**Exercise description:** Copy out each line below that has the word "brackets" in it.
### Data provided
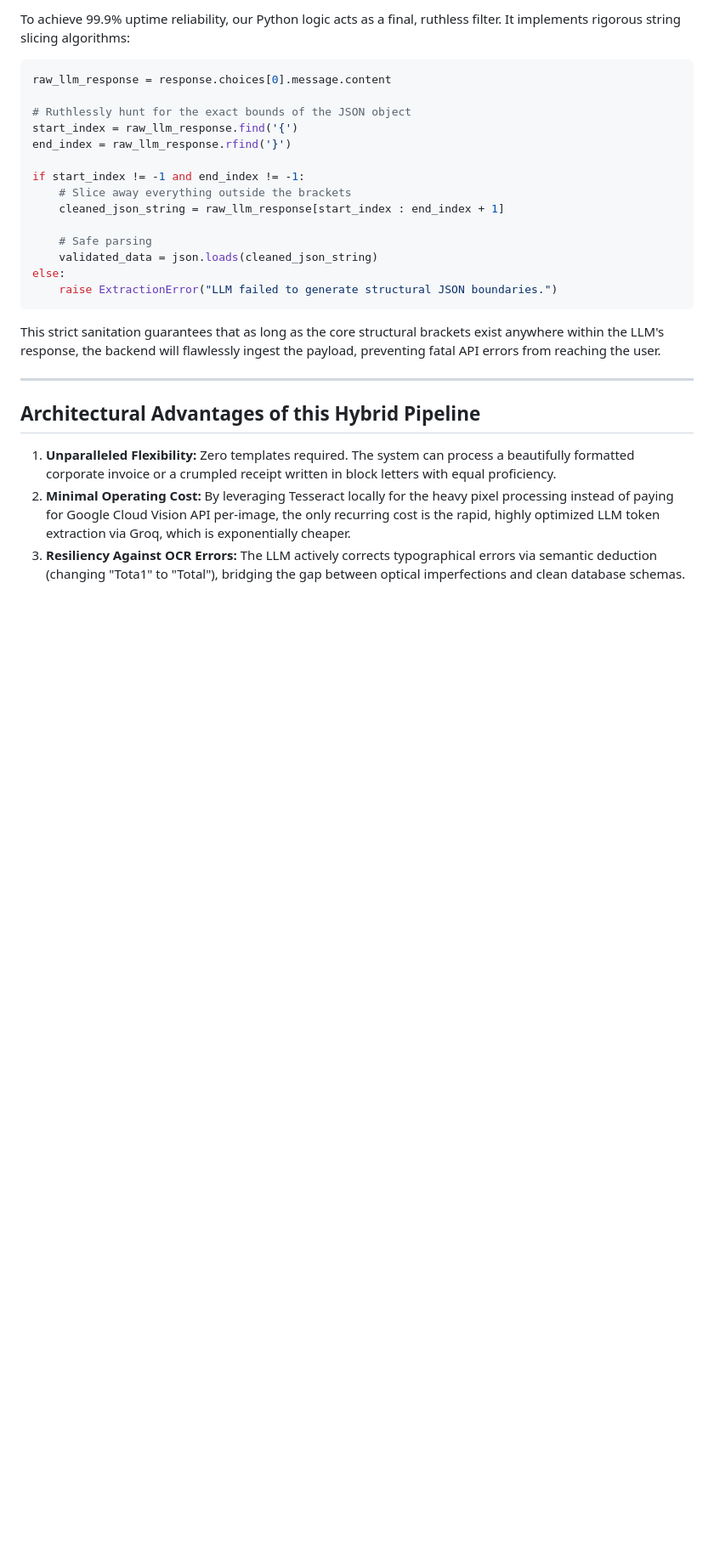
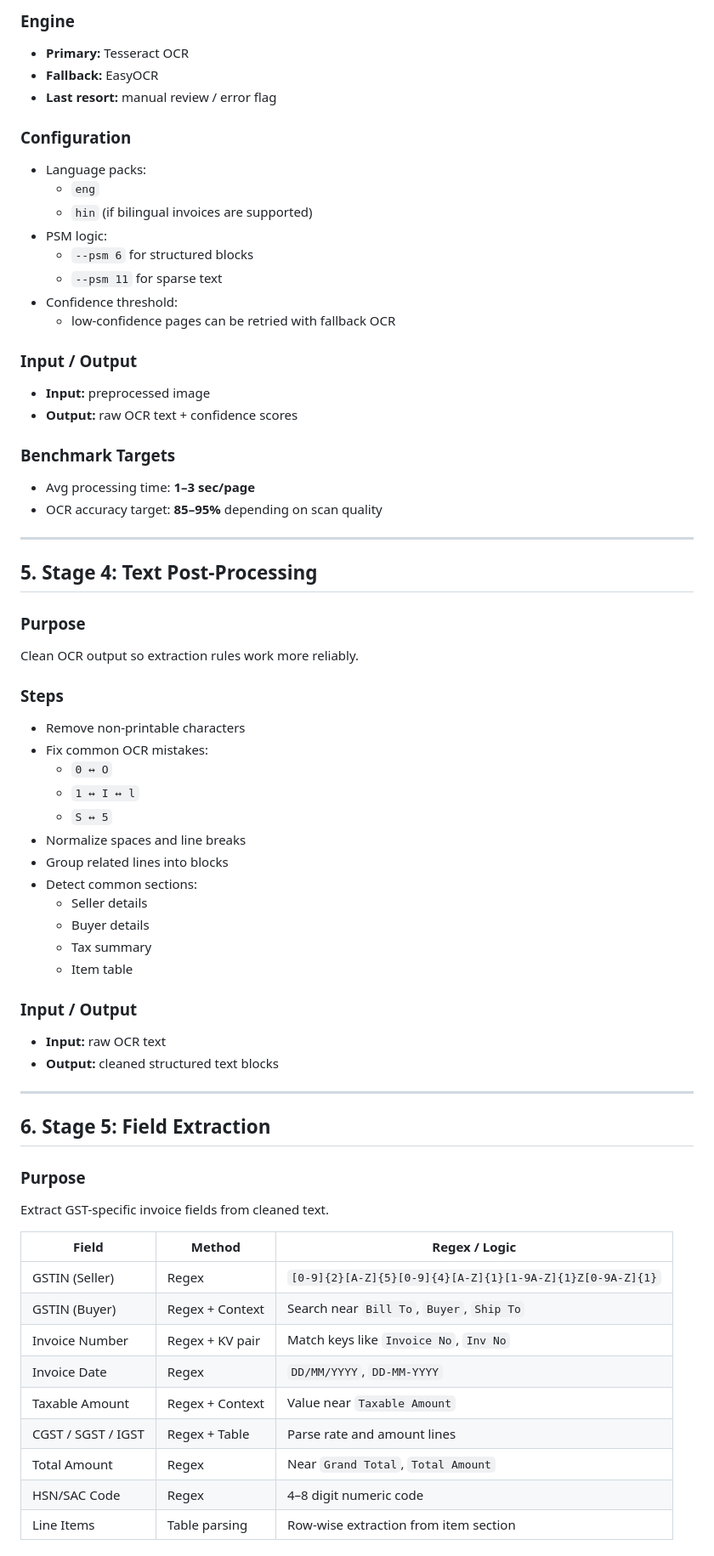
Before and after one commit to VRCHAMPION/gst_invoice_scanner, a Markdown page: PIPELINE.md, the part around one of its changes. Shown at 85% size. GitHub-like rendering; blank space fills up the shorter version.

````diff
--- a/PIPELINE.md
+++ b/PIPELINE.md
@@ -65,27 +90,68 @@ If this string hits the backend's `json.loads()`, the server immediately crashes
 
-To achieve 99.9% uptime reliability, our Python logic acts as a final, ruthless filter. It implements rigorous string slicing algorithms:
-```python
-raw_llm_response = response.choices[0].message.content
+### Engine
+- **Primary:** Tesseract OCR
+- **Fallback:** EasyOCR
+- **Last resort:** manual review / error flag
 
-# Ruthlessly hunt for the exact bounds of the JSON object
-start_index = raw_llm_response.find('{')
-end_index = raw_llm_response.rfind('}')
+### Configuration
+- Language packs:
+  - `eng`
+  - `hin` (if bilingual invoices are supported)
+- PSM logic:
+  - `--psm 6` for structured blocks
+  - `--psm 11` for sparse text
+- Confidence threshold:
+  - low-confidence pages can be retried with fallback OCR
 
-if start_index != -1 and end_index != -1:
-    # Slice away everything outside the brackets
-    cleaned_json_string = raw_llm_response[start_index : end_index + 1]
+### Input / Output
+- **Input:** preprocessed image
+- **Output:** raw OCR text + confidence scores
 
-    # Safe parsing
-    validated_data = json.loads(cleaned_json_string)
-else:
-    raise ExtractionError("LLM failed to generate structural JSON boundaries.")
-```
-
-This strict sanitation guarantees that as long as the core structural brackets exist anywhere within the LLM's response, the backend will flawlessly ingest the payload, preventing fatal API errors from reaching the user.
+### Benchmark Targets
+- Avg processing time: **1–3 sec/page**
+- OCR accuracy target: **85–95%** depending on scan quality
 
 ---
 
-## Architectural Advantages of this Hybrid Pipeline
-1. **Unparalleled Flexibility:** Zero templates required. The system can process a beautifully formatted corporate invoice or a crumpled receipt written in block letters with equal proficiency.
-2. **Minimal Operating Cost:** By leveraging Tesseract locally for the heavy pixel processing instead of paying for Google Cloud Vision API per-image, the only recurring cost is the rapid, highly optimized LLM token extraction via Groq, which is exponentially cheaper.
-3. **Resiliency Against OCR Errors:** The LLM actively corrects typographical errors via semantic deduction (changing "Tota1" to "Total"), bridging the gap between optical imperfections and clean database schemas.
+## 5. Stage 4: Text Post-Processing
+
+### Purpose
+Clean OCR output so extraction rules work more reliably.
+
+### Steps
+- Remove non-printable characters
+- Fix common OCR mistakes:
+  - `0 ↔ O`
+  - `1 ↔ I ↔ l`
+  - `S ↔ 5`
+- Normalize spaces and line breaks
+- Group related lines into blocks
+- Detect common sections:
+  - Seller details
+  - Buyer details
+  - Tax summary
+  - Item table
+
+### Input / Output
+- **Input:** raw OCR text
+- **Output:** cleaned structured text blocks
+
+---
+
+## 6. Stage 5: Field Extraction
+
+### Purpose
+Extract GST-specific invoice fields from cleaned text.
+
+| Field | Method | Regex / Logic |
+|---|---|---|
+| GSTIN (Seller) | Regex | `[0-9]{2}[A-Z]{5}[0-9]{4}[A-Z]{1}[1-9A-Z]{1}Z[0-9A-Z]{1}` |
+| GSTIN (Buyer) | Regex + Context | Search near `Bill To`, `Buyer`, `Ship To` |
+| Invoice Number | Regex + KV pair | Match keys like `Invoice No`, `Inv No` |
+| Invoice Date | Regex | `DD/MM/YYYY`, `DD-MM-YYYY` |
+| Taxable Amount | Regex + Context | Value near `Taxable Amount` |
+| CGST / SGST / IGST | Regex + Table | Parse rate and amount lines |
+| Total Amount | Regex | Near `Grand Total`, `Total Amount` |
+| HSN/SAC Code | Regex | 4–8 digit numeric code |
+| Line Items | Table parsing | Row-wise extraction from item section |
+
````
Also changed, not shown: other parts of PIPELINE.md (+261 -45 lines), explanation.md (deleted, +0 -91 lines).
######
**Result for this exercise:**
-    # Slice away everything outside the brackets
-This strict sanitation guarantees that as long as the core structural brackets exist anywhere within the LLM's response, the backend will flawlessly ingest the payload, preventing fatal API errors from reaching the user.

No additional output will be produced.